What powers the most powerful explosions in the Universe?

A new analysis of archival data of gamma-ray bursts (GRB), the most energetic objects in the Universe, has revealed that the process producing this emission might indeed be electrons that are cooled from near-relativistic speeds in a magnetic field. This so-called synchrotron radiation was dismissed in earlier, more indirect analyses. Scientists at the Max Planck Institute for Extraterrestrial Physics were able to fit a high fraction of GRB spectra with an idealized synchrotron model, making a convincing case for this explanation.

Gamma-ray bursts (GRB) are the most energetic sources in the Universe: in a few seconds, a typical GRB will release more energy than the Sun in its entire lifetime. While there has been some progress identifying the progenitors of various types of GRBs, the physical origin of their emission is still unknown. Synchrotron emission, i.e. radiation emitted by charged particles if their path is bent somehow, was one of the early contenders, but was disregarded as it did not manage to fit some of the properties of the observed GRB spectra. Alternatively, the spectra were fit with other models, e.g. including shocks, but there were always some GRBs that violated certain limits of these models.
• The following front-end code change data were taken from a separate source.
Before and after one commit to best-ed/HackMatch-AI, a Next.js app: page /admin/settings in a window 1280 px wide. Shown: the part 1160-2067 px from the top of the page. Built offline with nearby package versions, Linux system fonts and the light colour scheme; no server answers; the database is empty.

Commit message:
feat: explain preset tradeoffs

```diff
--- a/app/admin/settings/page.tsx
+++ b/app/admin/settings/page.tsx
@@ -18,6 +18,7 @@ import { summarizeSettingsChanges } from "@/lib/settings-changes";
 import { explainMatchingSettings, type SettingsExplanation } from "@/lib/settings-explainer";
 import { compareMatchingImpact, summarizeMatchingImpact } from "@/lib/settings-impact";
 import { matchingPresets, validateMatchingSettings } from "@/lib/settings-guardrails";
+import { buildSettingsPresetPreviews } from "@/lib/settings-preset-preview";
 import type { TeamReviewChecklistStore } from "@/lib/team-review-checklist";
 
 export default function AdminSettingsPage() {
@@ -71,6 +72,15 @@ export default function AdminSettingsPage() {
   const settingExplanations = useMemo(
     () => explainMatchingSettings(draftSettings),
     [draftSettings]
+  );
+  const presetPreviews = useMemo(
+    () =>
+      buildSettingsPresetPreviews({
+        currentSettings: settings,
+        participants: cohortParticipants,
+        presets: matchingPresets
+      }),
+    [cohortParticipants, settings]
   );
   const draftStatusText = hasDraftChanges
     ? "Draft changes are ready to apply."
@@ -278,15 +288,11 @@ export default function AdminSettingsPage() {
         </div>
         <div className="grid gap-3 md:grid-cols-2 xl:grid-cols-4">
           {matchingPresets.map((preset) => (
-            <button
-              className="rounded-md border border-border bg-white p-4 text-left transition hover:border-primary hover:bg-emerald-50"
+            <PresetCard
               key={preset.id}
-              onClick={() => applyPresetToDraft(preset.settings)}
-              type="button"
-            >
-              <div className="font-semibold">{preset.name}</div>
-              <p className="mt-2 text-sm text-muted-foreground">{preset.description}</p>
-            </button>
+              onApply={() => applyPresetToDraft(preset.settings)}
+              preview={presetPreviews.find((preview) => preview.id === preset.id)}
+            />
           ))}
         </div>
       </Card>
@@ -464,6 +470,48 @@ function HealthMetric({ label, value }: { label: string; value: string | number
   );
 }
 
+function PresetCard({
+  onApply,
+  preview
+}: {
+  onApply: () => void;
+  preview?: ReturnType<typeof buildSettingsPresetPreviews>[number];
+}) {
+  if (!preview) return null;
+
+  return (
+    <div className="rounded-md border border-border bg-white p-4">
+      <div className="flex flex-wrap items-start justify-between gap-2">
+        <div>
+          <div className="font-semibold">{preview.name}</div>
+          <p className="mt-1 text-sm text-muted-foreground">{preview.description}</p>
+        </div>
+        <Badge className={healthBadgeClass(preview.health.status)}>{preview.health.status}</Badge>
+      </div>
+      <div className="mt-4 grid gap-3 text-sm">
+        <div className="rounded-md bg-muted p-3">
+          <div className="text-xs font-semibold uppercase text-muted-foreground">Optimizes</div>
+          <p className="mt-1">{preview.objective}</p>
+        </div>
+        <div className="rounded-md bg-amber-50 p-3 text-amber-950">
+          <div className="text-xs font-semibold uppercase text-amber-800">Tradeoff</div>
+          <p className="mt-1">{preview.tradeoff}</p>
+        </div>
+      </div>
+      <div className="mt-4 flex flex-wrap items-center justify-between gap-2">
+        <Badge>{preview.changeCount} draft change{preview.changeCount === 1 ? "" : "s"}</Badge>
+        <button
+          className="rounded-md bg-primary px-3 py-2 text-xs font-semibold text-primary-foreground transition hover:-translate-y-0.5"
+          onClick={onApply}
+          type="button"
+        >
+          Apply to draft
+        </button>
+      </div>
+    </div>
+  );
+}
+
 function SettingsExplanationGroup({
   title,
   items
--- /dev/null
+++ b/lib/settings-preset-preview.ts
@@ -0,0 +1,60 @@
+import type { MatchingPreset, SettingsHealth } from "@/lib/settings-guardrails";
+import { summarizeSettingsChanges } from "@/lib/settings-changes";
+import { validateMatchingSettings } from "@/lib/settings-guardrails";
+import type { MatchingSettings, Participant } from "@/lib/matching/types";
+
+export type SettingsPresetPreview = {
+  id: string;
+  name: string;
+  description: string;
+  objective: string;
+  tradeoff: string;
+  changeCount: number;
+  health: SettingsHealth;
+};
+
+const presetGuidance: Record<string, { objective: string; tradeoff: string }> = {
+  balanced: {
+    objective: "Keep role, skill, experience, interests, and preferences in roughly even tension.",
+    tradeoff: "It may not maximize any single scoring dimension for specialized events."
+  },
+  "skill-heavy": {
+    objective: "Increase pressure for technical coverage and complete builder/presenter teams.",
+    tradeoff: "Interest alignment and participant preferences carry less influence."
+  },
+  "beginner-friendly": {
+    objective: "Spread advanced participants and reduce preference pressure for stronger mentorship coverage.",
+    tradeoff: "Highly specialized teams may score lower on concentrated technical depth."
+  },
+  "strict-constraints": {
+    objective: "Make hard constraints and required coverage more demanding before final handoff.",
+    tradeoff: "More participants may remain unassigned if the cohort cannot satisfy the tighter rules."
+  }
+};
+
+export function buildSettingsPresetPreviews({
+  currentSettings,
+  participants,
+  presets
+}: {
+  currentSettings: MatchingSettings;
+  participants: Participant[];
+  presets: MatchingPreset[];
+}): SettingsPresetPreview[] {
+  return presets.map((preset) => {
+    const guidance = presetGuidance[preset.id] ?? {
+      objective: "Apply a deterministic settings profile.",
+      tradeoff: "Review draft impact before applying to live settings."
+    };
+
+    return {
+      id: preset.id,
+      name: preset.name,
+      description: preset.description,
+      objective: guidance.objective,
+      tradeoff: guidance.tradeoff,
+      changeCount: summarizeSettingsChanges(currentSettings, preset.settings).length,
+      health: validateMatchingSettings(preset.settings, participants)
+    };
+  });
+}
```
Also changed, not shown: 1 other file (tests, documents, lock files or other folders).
The spectral energy distribution of the GRBs analysed in this study. The top graphic shows how synchrotron emission changes with various amounts of cooling, while the inset shows the predictions from previous empirical models from all fitted spectra. These are ranked (top to bottom) according to the median cooling time in the synchrotron model. Credit: MPE


An international team of scientists led by the Max Planck Institute for Extraterrestrial Physics (MPE) revisited the synchrotron idea and has now taken a closer look at archival data of several GRBs observed with the Fermi Gamma-ray Burst Monitor over the past ten years. They selected a subset of GRBs with a known distance (i.e. redshift) and a single continuous, pulse-like structure, which is most likely due to a single physical event. For their sample of nearly 200 observed GRB spectra, the scientists simulated synchrotron emission from cooling electrons and applied the so-called detector response directly. Thus, they could produce mock observations and compare these models directly to the data.

“We wanted to test the simplest synchrotron models that include time-dependent cooling of electrons. The models are idealized, but the best place to start,” explains J. Michael Burgess, first author of the study now published in Nature. “Each spectrum was individually fitted and subjected to rigorous testing leading to a surprisingly high fraction of well-fit spectra using this single spectral model.”

The reason that synchrotron radiation was rejected for a long time is that historically, due to the limited power of computers, researchers used simple tests to see if the observed gamma-ray radiation looked like synchrotron. These tests checked if various shapes similar to a synchrotron (but not the synchrotron radiation itself) resembled the Gamma “rainbow”, i.e. the observed the energy distribution. Many researchers agreed that the observed shapes looked nothing like a synchrotron.

In a Gamma-Ray Burst, a massive star collapses to a black hole and sends a jet moving out into space at near the speed of light. In this jet, electrons are accelerated by shock fronts and radiate synchrotron emission as they are cooled by magnetic fields. This radiation can then be observed with telescopes such as the Fermi Gamma-ray Burst Monitor. Credit: MPE

As computers are now faster, and methods for looking at the data from satellites are more advanced, the team was now able to directly simulate how radiation originating from the synchrotron process would be observed and compare all the properties energy distribution to actual data. A critical element of the synchrotron model proved to be a magnetic field, which decelerates the electrons, “cooling” them down from their relativistic energies. The amount of cooling, however, varies across the different GRBs, and in some GRBs the researchers even found evolution of the cooling.

“The ability to model so many GRB spectra at once with a single model is very convincing,” states Jochen Greiner, senior scientist at MPE. “And as we expect the more structured GRB light curves to be a superposition of single pulses, we hope that we can we apply our analysis to all GRBs.”


However, as these individual pulses overlap, the scientists will need more advanced predictions about the time-evolution of the emission.

The next step will be to an explanation not only of the shape of the spectra but also of the overall, huge energy output. This means that the dynamics and particle acceleration of moderately magnetized astrophysical outflows will need to be studied in more detail.